══ Dataset entries

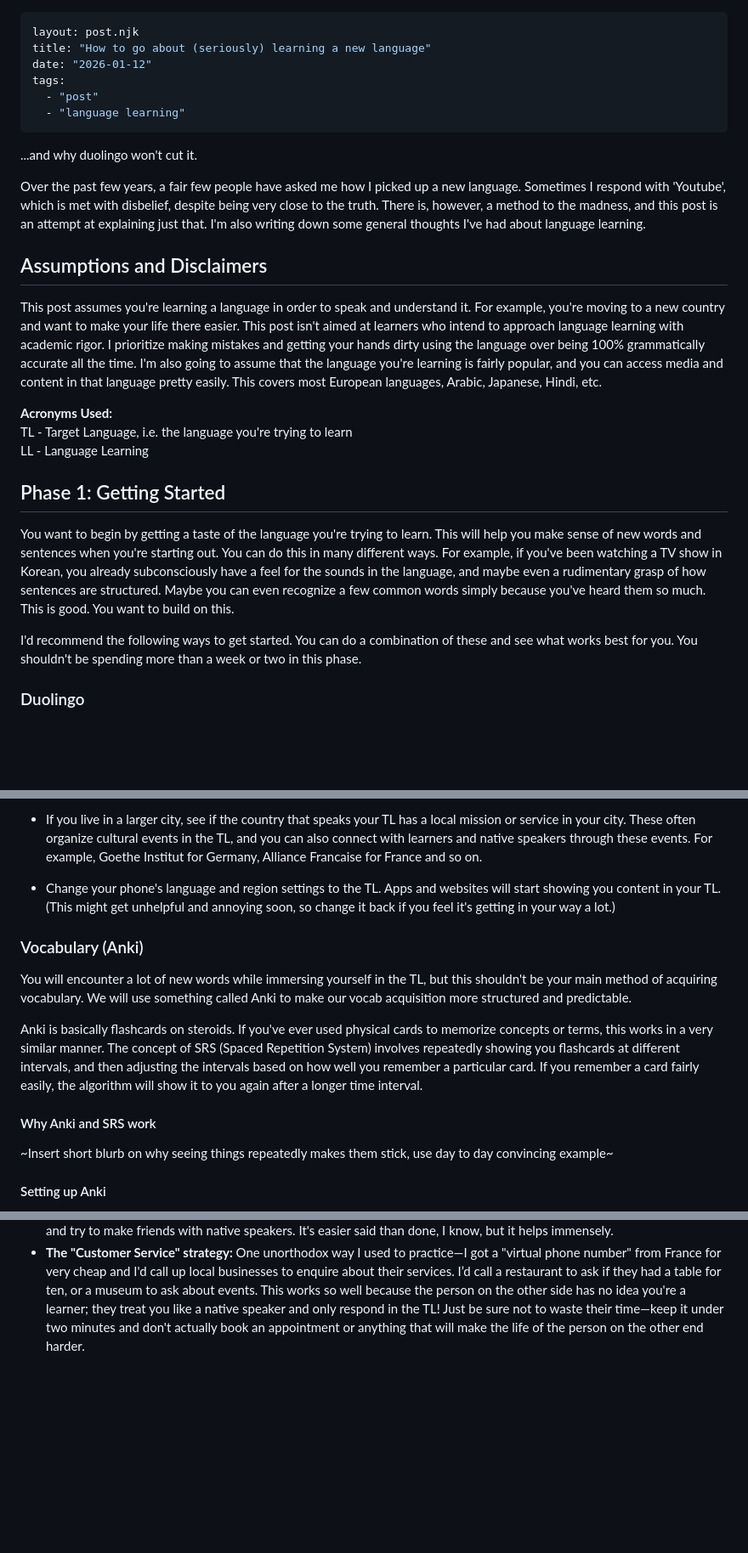
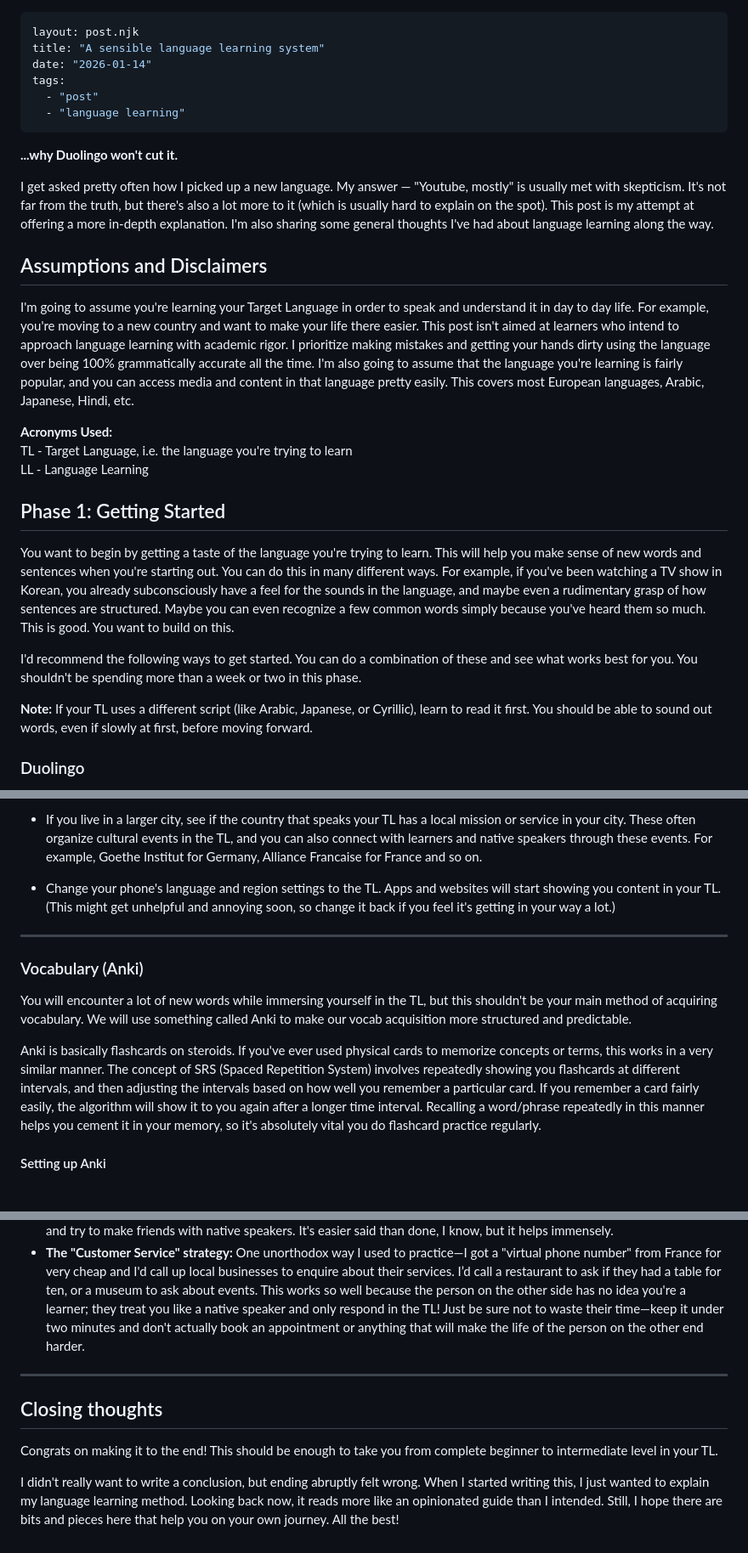
Before and after one commit to akhil-rasheed/website-home, a Markdown page: posts/learning-a-new-language.md, 3 parts joined by grey strips. Shown at 85% size. Drawn GitHub-style; blank space fills up the shorter version.

```diff
--- a/posts/learning-a-new-language.md
+++ b/posts/learning-a-new-language.md
@@ -1,19 +1,19 @@
 ---
 layout: post.njk
-title: "How to go about (seriously) learning a new language"
-date: "2026-01-12"
+title: "A sensible language learning system"
+date: "2026-01-14"
 tags:
   - "post"
   - "language learning"
 ---
 
-...and why duolingo won't cut it.
+**...why Duolingo won't cut it.**
 
-Over the past few years, a fair few people have asked me how I picked up a new language. Sometimes I respond with 'Youtube', which is met with disbelief, despite being very close to the truth. There is, however, a method to the madness, and this post is an attempt at explaining just that. I'm also writing down some general thoughts I've had about language learning.
+I get asked pretty often how I picked up a new language. My answer — "Youtube, mostly" is usually met with skepticism. It's not far from the truth, but there's also a lot more to it (which is usually hard to explain on the spot). This post is my attempt at offering a more in-depth explanation. I'm also sharing some general thoughts I've had about language learning along the way.
 
 ## Assumptions and Disclaimers
 
-This post assumes you're learning a language in order to speak and understand it. For example, you're moving to a new country and want to make your life there easier. This post isn't aimed at learners who intend to approach language learning with academic rigor. I prioritize making mistakes and getting your hands dirty using the language over being 100% grammatically accurate all the time. I'm also going to assume that the language you're learning is fairly popular, and you can access media and content in that language pretty easily. This covers most European languages, Arabic, Japanese, Hindi, etc.
+I'm going to assume you're learning your Target Language in order to speak and understand it in day to day life. For example, you're moving to a new country and want to make your life there easier. This post isn't aimed at learners who intend to approach language learning with academic rigor. I prioritize making mistakes and getting your hands dirty using the language over being 100% grammatically accurate all the time. I'm also going to assume that the language you're learning is fairly popular, and you can access media and content in that language pretty easily. This covers most European languages, Arabic, Japanese, Hindi, etc.
 
 **Acronyms Used:**
 TL - Target Language, i.e. the language you're trying to learn
@@ -25,6 +25,8 @@ You want to begin by getting a taste of the language you're trying to learn. Thi
 
 I'd recommend the following ways to get started. You can do a combination of these and see what works best for you. You shouldn't be spending more than a week or two in this phase.
 
+**Note:** If your TL uses a different script (like Arabic, Japanese, or Cyrillic), learn to read it first. You should be able to sound out words, even if slowly at first, before moving forward.
+
 ### Duolingo
 
 Chances are, you've probably downloaded the app already, simply because it's so popular. For most people, Duolingo is almost synonymous with learning a new language. Personally, I don't believe you can learn a language _solely_ by using the app, and even if it were possible, there are far more efficient methods of doing real learning. I like to think of Duolingo as a game about learning languages. It's great to kill 10 minutes on a bus every now and then, and is admittedly better than using that time to scroll through social media, but this really shouldn't be your bread and butter. I've seen people with very impressive daily streaks on this app (1000+ days practiced) who can't seem to string two sentences together in their target language. Don't be this person.
@@ -75,16 +78,13 @@ The easiest way to make immersion part of your day is to replace something that
 
 - Change your phone's language and region settings to the TL. Apps and websites will start showing you content in your TL. (This might get unhelpful and annoying soon, so change it back if you feel it's getting in your way a lot.)
 
-
+---
 ### Vocabulary (Anki)
 
 You will encounter a lot of new words while immersing yourself in the TL, but this shouldn't be your main method of acquiring vocabulary. We will use something called Anki to make our vocab acquisition more structured and predictable.
 
-Anki is basically flashcards on steroids. If you've ever used physical cards to memorize concepts or terms, this works in a very similar manner. The concept of SRS (Spaced Repetition System) involves repeatedly showing you flashcards at different intervals, and then adjusting the intervals based on how well you remember a particular card. If you remember a card fairly easily, the algorithm will show it to you again after a longer time interval.
+Anki is basically flashcards on steroids. If you've ever used physical cards to memorize concepts or terms, this works in a very similar manner. The concept of SRS (Spaced Repetition System) involves repeatedly showing you flashcards at different intervals, and then adjusting the intervals based on how well you remember a particular card. If you remember a card fairly easily, the algorithm will show it to you again after a longer time interval. Recalling a word/phrase repeatedly in this manner helps you cement it in your memory, so it's absolutely vital you do flashcard practice regularly.
 
-#### Why Anki and SRS work
-
-~Insert short blurb on why seeing things repeatedly makes them stick, use day to day convincing example~
 
 #### Setting up Anki
 
@@ -153,3 +154,10 @@ When you feel comfortable, seek out someone to practice with. This could be anot
 * **Language exchange websites/apps:** You can find people who speak your TL and want to learn your native language on apps like **Tandem**, **ConversationExchange**, or **iTalki** (for paid lessons). In my experience, these can be hit-or-miss, but your luck may vary.
 * **Local communities:** If you live in a larger city, try to find groups of speakers of your TL. See if there are meetups happening and try to make friends with native speakers. It's easier said than done, I know, but it helps immensely.
 * **The "Customer Service" strategy:** One unorthodox way I used to practice—I got a "virtual phone number" from France for very cheap and I'd call up local businesses to enquire about their services. I’d call a restaurant to ask if they had a table for ten, or a museum to ask about events. This works so well because the person on the other side has no idea you're a learner; they treat you like a native speaker and only respond in the TL! Just be sure not to waste their time—keep it under two minutes and don't actually book an appointment or anything that will make the life of the person on the other end harder.
+
+---
+## Closing thoughts
+
+Congrats on making it to the end! This should be enough to take you from complete beginner to intermediate level in your TL.
+
+I didn't really want to write a conclusion, but ending abruptly felt wrong. When I started writing this, I just wanted to explain my language learning method. Looking back now, it reads more like an opinionated guide than I intended. Still, I hope there are bits and pieces here that help you on your own journey. All the best!
```
Also changed, not shown: other parts of posts/learning-a-new-language.md (+4 -2 lines).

════

*What the task requires*:
Since the pictures are not wanted, give the material again exactly without them.

*Task output*:
Before and after one commit to akhil-rasheed/website-home, a Markdown page: posts/learning-a-new-language.md, 3 parts joined by grey strips. Shown at 85% size. Drawn GitHub-style; blank space fills up the shorter version.

```diff
--- a/posts/learning-a-new-language.md
+++ b/posts/learning-a-new-language.md
@@ -1,19 +1,19 @@
 ---
 layout: post.njk
-title: "How to go about (seriously) learning a new language"
-date: "2026-01-12"
+title: "A sensible language learning system"
+date: "2026-01-14"
 tags:
   - "post"
   - "language learning"
 ---
 
-...and why duolingo won't cut it.
+**...why Duolingo won't cut it.**
 
-Over the past few years, a fair few people have asked me how I picked up a new language. Sometimes I respond with 'Youtube', which is met with disbelief, despite being very close to the truth. There is, however, a method to the madness, and this post is an attempt at explaining just that. I'm also writing down some general thoughts I've had about language learning.
+I get asked pretty often how I picked up a new language. My answer — "Youtube, mostly" is usually met with skepticism. It's not far from the truth, but there's also a lot more to it (which is usually hard to explain on the spot). This post is my attempt at offering a more in-depth explanation. I'm also sharing some general thoughts I've had about language learning along the way.
 
 ## Assumptions and Disclaimers
 
-This post assumes you're learning a language in order to speak and understand it. For example, you're moving to a new country and want to make your life there easier. This post isn't aimed at learners who intend to approach language learning with academic rigor. I prioritize making mistakes and getting your hands dirty using the language over being 100% grammatically accurate all the time. I'm also going to assume that the language you're learning is fairly popular, and you can access media and content in that language pretty easily. This covers most European languages, Arabic, Japanese, Hindi, etc.
+I'm going to assume you're learning your Target Language in order to speak and understand it in day to day life. For example, you're moving to a new country and want to make your life there easier. This post isn't aimed at learners who intend to approach language learning with academic rigor. I prioritize making mistakes and getting your hands dirty using the language over being 100% grammatically accurate all the time. I'm also going to assume that the language you're learning is fairly popular, and you can access media and content in that language pretty easily. This covers most European languages, Arabic, Japanese, Hindi, etc.
 
 **Acronyms Used:**
 TL - Target Language, i.e. the language you're trying to learn
@@ -25,6 +25,8 @@ You want to begin by getting a taste of the language you're trying to learn. Thi
 
 I'd recommend the following ways to get started. You can do a combination of these and see what works best for you. You shouldn't be spending more than a week or two in this phase.
 
+**Note:** If your TL uses a different script (like Arabic, Japanese, or Cyrillic), learn to read it first. You should be able to sound out words, even if slowly at first, before moving forward.
+
 ### Duolingo
 
 Chances are, you've probably downloaded the app already, simply because it's so popular. For most people, Duolingo is almost synonymous with learning a new language. Personally, I don't believe you can learn a language _solely_ by using the app, and even if it were possible, there are far more efficient methods of doing real learning. I like to think of Duolingo as a game about learning languages. It's great to kill 10 minutes on a bus every now and then, and is admittedly better than using that time to scroll through social media, but this really shouldn't be your bread and butter. I've seen people with very impressive daily streaks on this app (1000+ days practiced) who can't seem to string two sentences together in their target language. Don't be this person.
@@ -75,16 +78,13 @@ The easiest way to make immersion part of your day is to replace something that
 
 - Change your phone's language and region settings to the TL. Apps and websites will start showing you content in your TL. (This might get unhelpful and annoying soon, so change it back if you feel it's getting in your way a lot.)
 
-
+---
 ### Vocabulary (Anki)
 
 You will encounter a lot of new words while immersing yourself in the TL, but this shouldn't be your main method of acquiring vocabulary. We will use something called Anki to make our vocab acquisition more structured and predictable.
 
-Anki is basically flashcards on steroids. If you've ever used physical cards to memorize concepts or terms, this works in a very similar manner. The concept of SRS (Spaced Repetition System) involves repeatedly showing you flashcards at different intervals, and then adjusting the intervals based on how well you remember a particular card. If you remember a card fairly easily, the algorithm will show it to you again after a longer time interval.
+Anki is basically flashcards on steroids. If you've ever used physical cards to memorize concepts or terms, this works in a very similar manner. The concept of SRS (Spaced Repetition System) involves repeatedly showing you flashcards at different intervals, and then adjusting the intervals based on how well you remember a particular card. If you remember a card fairly easily, the algorithm will show it to you again after a longer time interval. Recalling a word/phrase repeatedly in this manner helps you cement it in your memory, so it's absolutely vital you do flashcard practice regularly.
 
-#### Why Anki and SRS work
-
-~Insert short blurb on why seeing things repeatedly makes them stick, use day to day convincing example~
 
 #### Setting up Anki
 
@@ -153,3 +154,10 @@ When you feel comfortable, seek out someone to practice with. This could be anot
 * **Language exchange websites/apps:** You can find people who speak your TL and want to learn your native language on apps like **Tandem**, **ConversationExchange**, or **iTalki** (for paid lessons). In my experience, these can be hit-or-miss, but your luck may vary.
 * **Local communities:** If you live in a larger city, try to find groups of speakers of your TL. See if there are meetups happening and try to make friends with native speakers. It's easier said than done, I know, but it helps immensely.
 * **The "Customer Service" strategy:** One unorthodox way I used to practice—I got a "virtual phone number" from France for very cheap and I'd call up local businesses to enquire about their services. I’d call a restaurant to ask if they had a table for ten, or a museum to ask about events. This works so well because the person on the other side has no idea you're a learner; they treat you like a native speaker and only respond in the TL! Just be sure not to waste their time—keep it under two minutes and don't actually book an appointment or anything that will make the life of the person on the other end harder.
+
+---
+## Closing thoughts
+
+Congrats on making it to the end! This should be enough to take you from complete beginner to intermediate level in your TL.
+
+I didn't really want to write a conclusion, but ending abruptly felt wrong. When I started writing this, I just wanted to explain my language learning method. Looking back now, it reads more like an opinionated guide than I intended. Still, I hope there are bits and pieces here that help you on your own journey. All the best!
```
Also changed, not shown: other parts of posts/learning-a-new-language.md (+4 -2 lines).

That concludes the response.